The Vandal marks his professional playwriting debut, and it's an insightful meditation on death that was inspired by personal experience. "I had lost some people who were close to me," he says. "The play came out of a period of a lot of people sitting in grief in the wake of death, and me wanting to add oxygen to that environment.
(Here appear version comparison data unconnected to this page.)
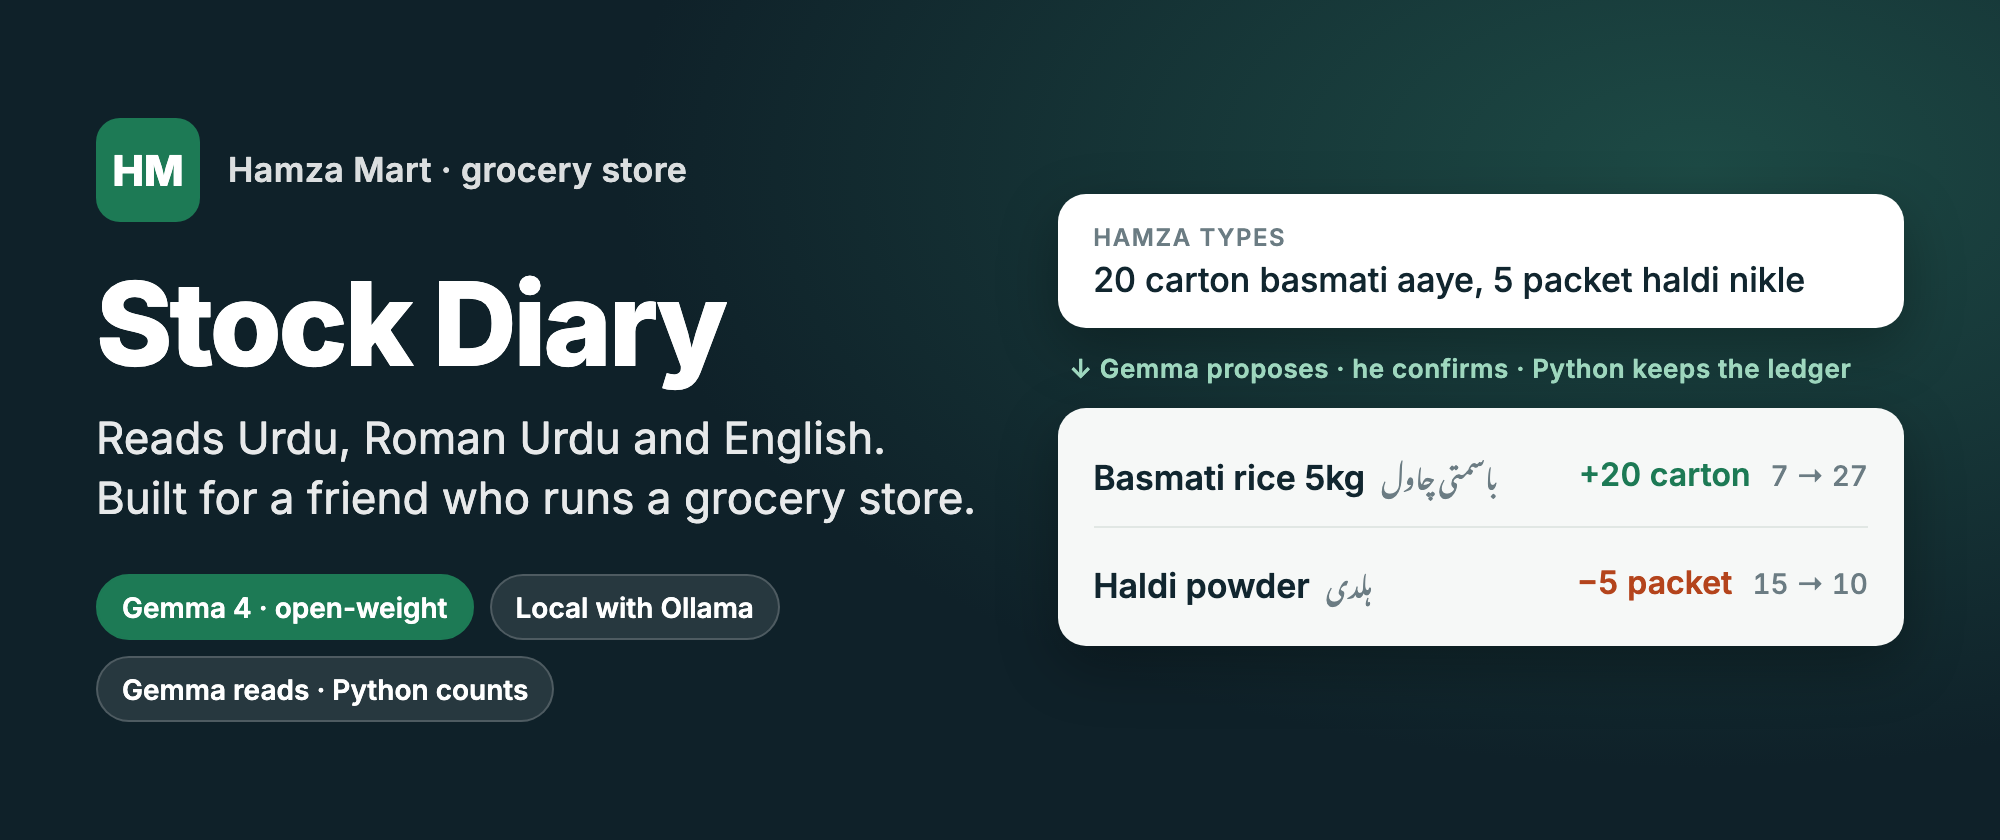
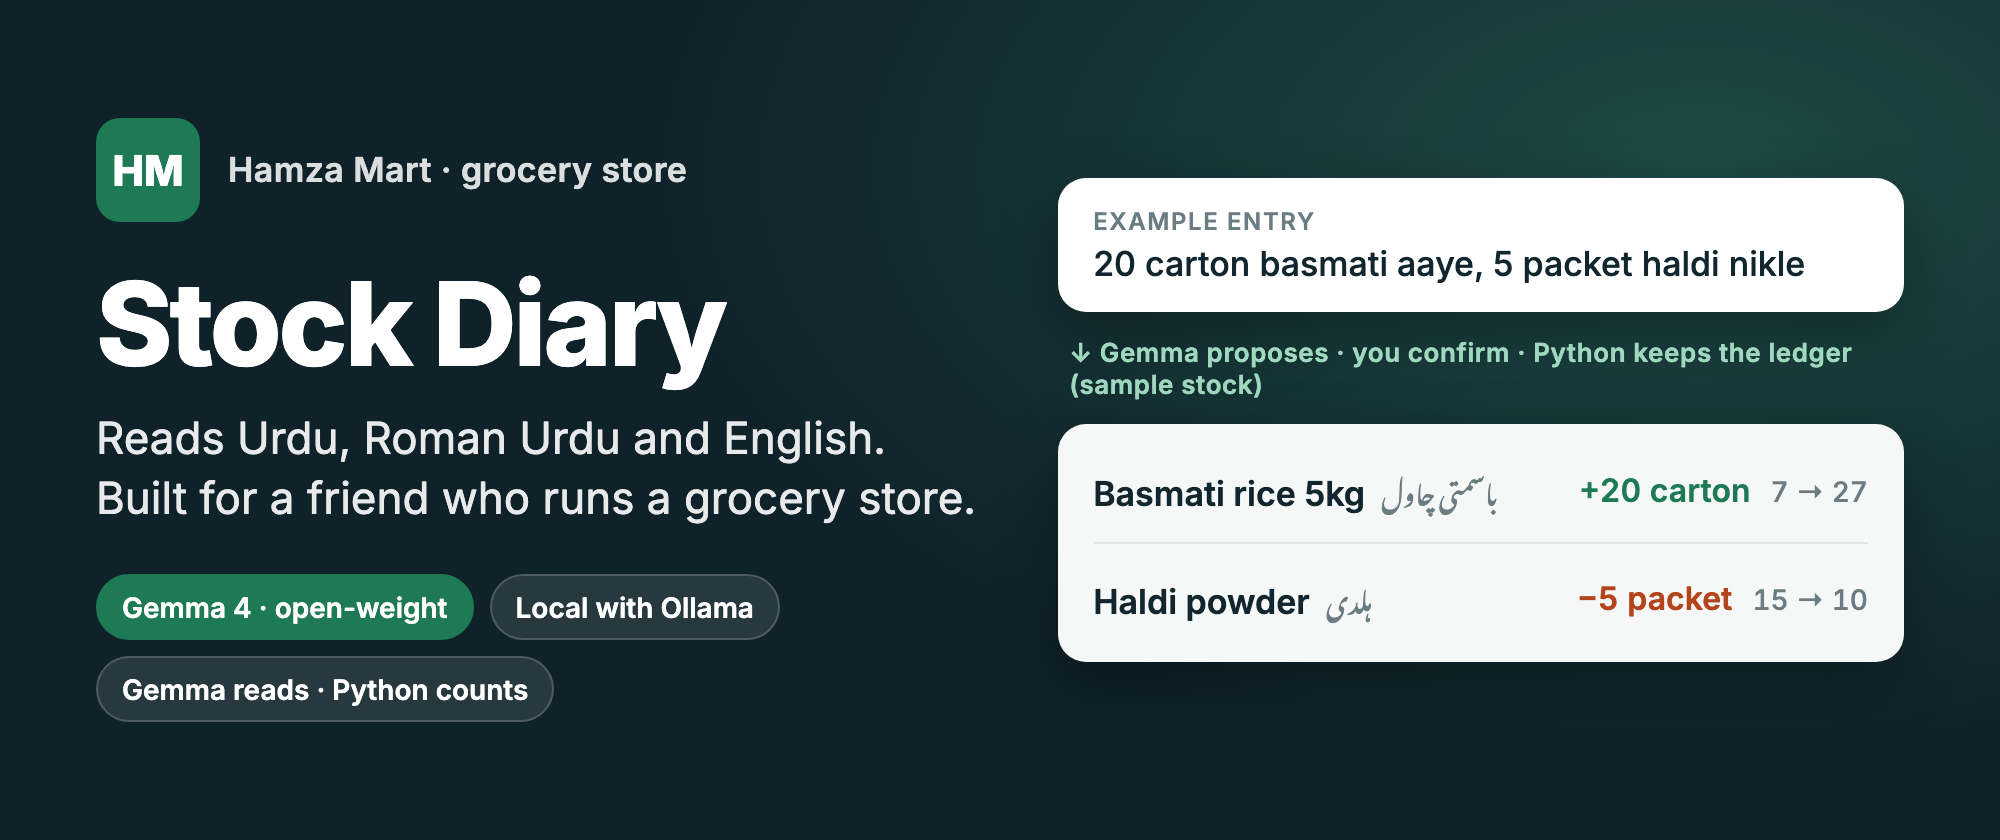
Post: apply Sol review; fix purge claim; cover labels sample data

diff --git a/post.md b/post.md
@@ -9,23 +9,23 @@ cover_image: https://raw.githubusercontent.com/syedjawad11/stock-diary/main/docs
 
 ## What I Built
 
-My friend Hamza owns a grocery store called Hamza Mart. He keeps stock in his head and on paper, and the notes move between Urdu, Roman Urdu, and English. [JAWAD: one sentence on how you know Hamza or a moment you saw him counting stock.]
+My friend Hamza runs Hamza Mart, a grocery store. His stock records live in his head and on paper, in Urdu, Roman Urdu, and English. I wanted to turn those same notes into balances he could check. [JAWAD: one sentence on how you know Hamza or a moment you saw him counting stock.]
 
-I built Stock Diary so he can record stock in the language he already uses. He can type, “20 carton basmati aaye, 5 packet haldi nikle,” and see proposed movements: which product, how many, which unit, and whether stock came in or went out. The proposal also shows the balance before and after. He can edit it or confirm it. Nothing is saved until he confirms.
+Stock Diary turns “20 carton basmati aaye, 5 packet haldi nikle” (“20 cartons of basmati came in, 5 packets of turmeric went out”) into two proposed stock movements. Each shows the product, quantity, unit, direction, and the balance before and after. He can correct the proposal before confirming it. Nothing is saved until he confirms.
 
 That confirmation matters. A plausible sentence is not a reliable stock entry if the unit is wrong. If Hamza writes “5 bori laal mirch” but chilli is counted in packets, Stock Diary stops the entry until he picks the right unit. It also stops an outgoing movement of five when only three are left. The model helps read the sentence; plain Python checks the numbers and posts the confirmed movement to a SQLite ledger.
 
-He can ask “kis cheez ka stock kam hai?” for low stock, “kal kya mangwana hai?” for a reorder list, or ask for one product's balance or today's movements. The reorder list gives the minimum quantity needed to clear each low-stock alert. It is not a sales forecast. For tasks that need no language interpretation, he can add or remove stock manually, add his own products, search, and filter for Low or Out items. The interface also has a full Urdu layout with right-to-left text, dark mode, and a phone-sized view.
+He can also ask “kis cheez ka stock kam hai?” (“What is running low?”) or “kal kya mangwana hai?” (“What should I order tomorrow?”). Gemma only works out which question he is asking; Python answers from the ledger. The reorder list gives the minimum needed to clear each low-stock alert, not a forecast. Manual entries and new products cover the everyday work, with a full Urdu interface (right to left) and a layout that fits a phone.
 
 I built this from what I know of how Hamza works, not from a session with him. He has not used it yet, and the handover is pending. All stock figures in the public demo are sample data, not Hamza Mart's real stock.
 
 ## Demo
 
-Try the [live Stock Diary demo](https://stock-diary-lscy.onrender.com). It runs on Render's free plan, so the first load after a period of inactivity can take about a minute. The video shows the hosted and local Gemma backends running the same app code.
+Try the [live Stock Diary demo](https://stock-diary-lscy.onrender.com): enter the sentence above, check the proposed balances, then confirm and look at the updated stock. Try “5 bori laal mirch aayi” to see the unit warning. Render's free plan can take about a minute to wake after inactivity. The video shows hosted and local Gemma running the same app code.
 
 {% embed VIDEO_URL %}
 
-The public demo gives each visitor a separate sandbox through a signed cookie. You can reset yours. Sandboxes are purged after 24 hours, and each visitor is limited to five model calls per minute and 30 per day, with a global daily cap as well. These limits keep the demo inside Cloudflare's free allowance.
+Each browser gets a separate sandbox with a reset button. AI requests are limited to five per minute and 30 per day per visitor, with extra per-IP and global daily limits. These keep usage low; they don't guarantee the demo stays inside Cloudflare's free allowance.
 
 ## Code
 
@@ -58,13 +58,15 @@ After that change, the hosted model completed all 12 test cases in roughly one t
 
 The rest of the stack is FastAPI, Pydantic, SQLite, uvicorn, httpx, pytest, and a vanilla JavaScript frontend. Render serves the backend and frontend; I triggered deploys through the Render API. There are 42 pytest tests, and GitHub Actions runs them on Python 3.9 and 3.12 on every push.
 
-The checks caught more than parsing mistakes. A review of the code found that editing a quantity could bypass the unit warning, that an insufficient-stock error could hide a unit mismatch, and that resetting a sandbox during a parse could return a server error. I fixed those cases with tests. A browser click-through at phone and desktop widths caught two frontend issues, which I also fixed. The demo video was recorded with Playwright, and I generated its narration with ElevenLabs.
+The checks caught more than parsing mistakes. A review of the code found that editing a quantity could bypass the unit warning, that an insufficient-stock error could hide a unit mismatch, and that resetting a sandbox during a parse could return a server error. I fixed the frontend unit-warning logic and added API regression tests for the mismatch response and for a reset during a parse. A browser click-through at phone and desktop widths caught two frontend issues, which I also fixed. The demo video was recorded with Playwright, and I generated its narration with ElevenLabs.
 
 ## Why Does Open Innovation Matter?
 
-A small grocery store cannot assume it can pay a per-call model bill indefinitely. An open-weight model can run on a laptop Hamza already owns, with no model subscription. Local inference also means his stock entries can stay on that machine. His stock is his business information, and the app should give him a way to keep it at the shop.
+A small grocery store can't plan around a per-call model bill. Open weights give Stock Diary a local option: I ran Gemma 4 through Ollama on my 16 GB MacBook with no cloud keys at all. That shows a working alternative to paying a provider for every entry. It doesn't yet tell me what hardware Hamza would need, and that's part of the handover.
 
-The hosted demo does send model requests to Cloudflare's servers. I chose that route so people can try the app in a browser. The model itself is open-weight, and the local Ollama route is the part that lets the same product work without a cloud model provider. Switching `MODEL_BACKEND` moves between those routes without rewriting the stock workflow. If a host changes its prices or stops serving the model, that local path still exists.
+His stock is his business information. The public demo sends requests to Cloudflare so anyone can try it in a browser, but in a local setup every entry stays on the machine running the app. Both routes go through the same model adapter and the same stock workflow, so switching `MODEL_BACKEND` changes the inference provider without touching the ledger. If a host changes its prices or stops serving the model, the local path still works.
+
+The code is MIT-licensed, so another shop can adapt the catalogue, the product aliases and the interface for its own stock.
 
 Open weights also let me test the language Hamza actually uses: Roman Urdu mixed with English and Urdu script. A rigid stock form would make him translate his own notes into the software's categories before recording them. Here the model proposes the interpretation, but the review screen and Python checks keep that flexibility from silently changing a balance.
 
@@ -85,7 +87,7 @@ I did not record a DevRelay session. The repository keeps the [task briefs and r
 
 - **Best Use of Gemma:** Gemma is the only runtime AI and runs both locally through Ollama and on Cloudflare Workers AI.
 - **Best Use of Render:** Render hosts the FastAPI backend and frontend that call Gemma for the public demo.
-- **Best Use of GitHub Copilot:** GitHub Actions runs all 42 tests on Python 3.9 and 3.12 on every push, so a broken ledger can't reach the live demo unnoticed.
+- **Best Use of GitHub Copilot:** GitHub Actions runs all 42 tests on Python 3.9 and 3.12 on every push, so a ledger regression shows up on the commit that caused it.
 - **Best Use of ElevenLabs:** ElevenLabs generated the narration for the demo video.
 
 Next I want to hand Stock Diary to Hamza and see how it fits a real day at Hamza Mart. If he wants it, voice input in Urdu is the next feature I would try. If you have built a tool for a shopkeeper, how did you handle notes that switch between scripts and product names?

diff --git a/README.md b/README.md
@@ -64,8 +64,8 @@ day per IP, 400 per day across the whole demo. Manual stock changes don't
 count. Limits are in memory, so a server restart clears them.
 
 The public demo uses a synthetic catalogue only. Each visitor gets an
-isolated sandbox (signed cookie) with a reset button; sandboxes purge after
-24 hours.
+isolated sandbox (signed cookie) with a reset button. Pressing Reset also
+deletes sandboxes that have been inactive for more than 24 hours.
 
 ## Credits
 
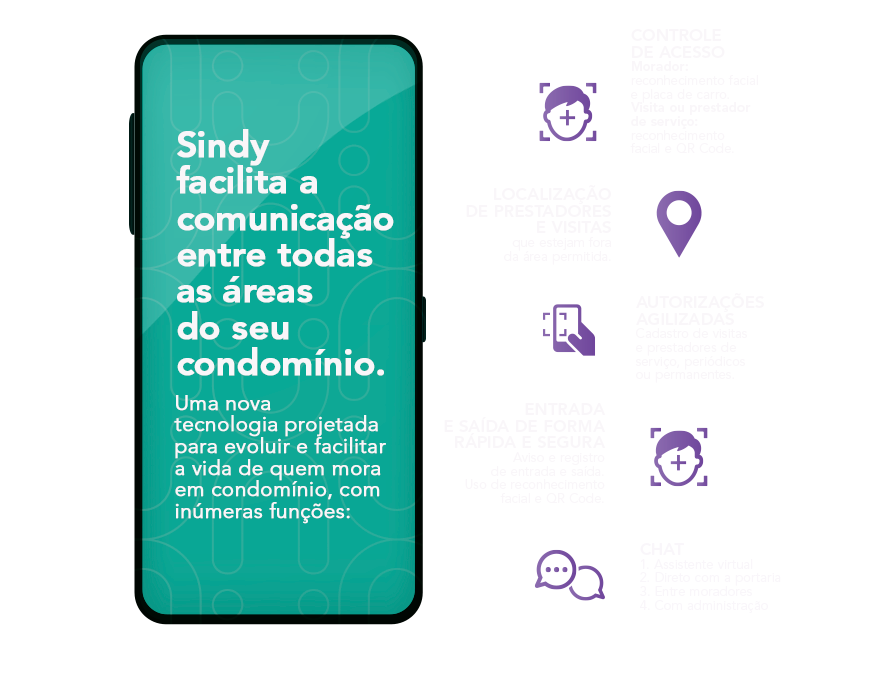
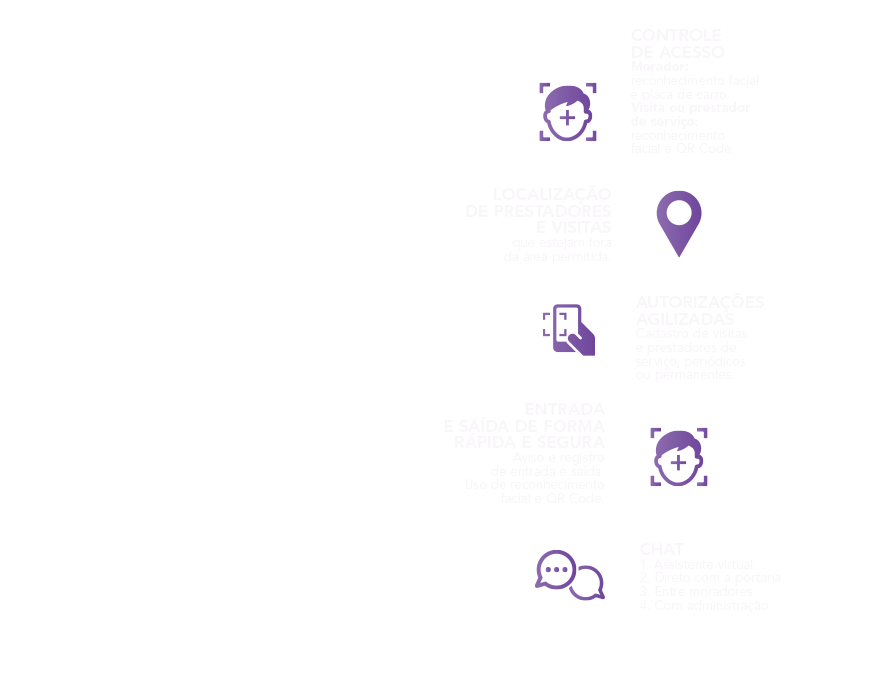
alinhamento texto celular

Changed region(s): [[0.1226, 0.0307, 0.4904, 0.9224]]

diff --git a/assets/styles/sobre.css b/assets/styles/sobre.css
@@ -19,7 +19,7 @@
   .col-celular-sobre{
       display: flex;
     justify-items:center;
-      background-image: url(../../images/sobre/cel-sobre-teste.png);
+      background-image: url(../../images/sobre/cel-sobre.png);
       background-size: contain;
     background-repeat: no-repeat;
     min-height: 100%;
@@ -56,28 +56,29 @@
     padding-top: unset;
     padding-bottom: 3em;
     }
+
   .col-main-text {
     font-family: AvenirLTSHeavy;
     text-align: left;
-    font-size: 2.7em;
+    font-size: calc(1.3em + 1vw);
     line-height: 1;
     color: #fff;
-    margin-left: 1em;
-margin-top: 2em;
+    margin-left: calc(35px + 1vw);
+    margin-top: calc(80px + 1vw);
   }
 
   .col-subtitle-text {
     font-family: AvenirLTSHeavy;
     text-align: left;
-    font-size: 1.3em;
+    font-size: calc(0.7em + 0.5vw);
     line-height: 1.2;
     color: #fff;
     width: 14em;
-padding-left: 2.2em;
+    padding-left: calc(50px + 0.5vw);
 }
   
   
-  @media (max-width: 991.98px) { 
+  @media (min-width: 768px) and (max-width: 991.98px) { 
     .main-text-wrap {
       display: flex;
       justify-content: flex-start;
@@ -94,7 +95,7 @@ padding-left: 2.2em;
       
       
       .col-main-text {
-        font-size: 2.5em;
+        font-size: calc(8px + 2vw);
       }
 
 /* sobre.css | http://localhost:8080/assets/styles/sobre.css */
@@ -253,7 +254,7 @@ padding-left: 2.2em;
           padding-top: 0.5em;
       }
     }
-    @media (max-width: 1199.98px) {
+    @media (min-width: 992px) and (max-width: 1199.98px) {
         .main-text-1 {
           width: 71%;
           padding-top: 0em;
@@ -261,7 +262,7 @@ padding-left: 2.2em;
         }
       
       .col-main-text {
-        font-size: 2.5em;
+        font-size: calc(1.5em + 0.5vw);
       }
       .desk-sobre-icon-wrap {
         /* min-width: 26em; */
It's so hard to talk about death, but I knew I wanted to. So I came up with this woman [played by veteran character actress Deirdre O'Connell] sitting at a bus stop who has lost everything and then I thought, what if someone came up to her and tried to cheer her up? And things just sort of went from there."
While developing the piece, Linklater had readings of the play (including one at New York Stage and Film, where he connected with Flea founder and artistic director Jim Simpson), and sought feedback from friends and peers, including his Seminar costar, two-time Tony nominee Alan Rickman. "Since I was playing a writer who was getting advice on his work from Alan's character, I asked him to read the play," Linklater remembers. "I thought he would rip me apart, just like in the script, but he was incredibly generous---although he did point out the bits that he thought were 'TV writing.' So I changed those. He even ended up doing a one-night reading of it last year."
While The Vandal certainly has twists and turns, it's really not a plot-driven show. It's a showcase for intense emotions and uncomfortable conversations, as the three characters confront their immobility and mortality. One scene in particular stands out, as the unnamed woman laments the long drawn-out death of her husband by crying, "Here's how you say good-bye for three years: 'goooooooooooooooooooooooooooood byyyyyyyyyyyyyyyyyyye, IIIIIIIIII loooooooooooooooooooove yoooooooooooooooou.'"
It's a goose bump moment, filled with anguish and sorrow, and really brings the impact of death into focus, which is exactly Linklater's point. "We all go through grief like that at some point in our lives," he says. "As the woman says, 'I can't remember ever talking so much about death in a night,' and yet we all have it in common."
Raven Snook regularly writes about theatre for Time Out New York and has contributed arts and entertainment articles to The Village Voice, the New York Post, TV Guide, and others.
Photo by Joan Marcus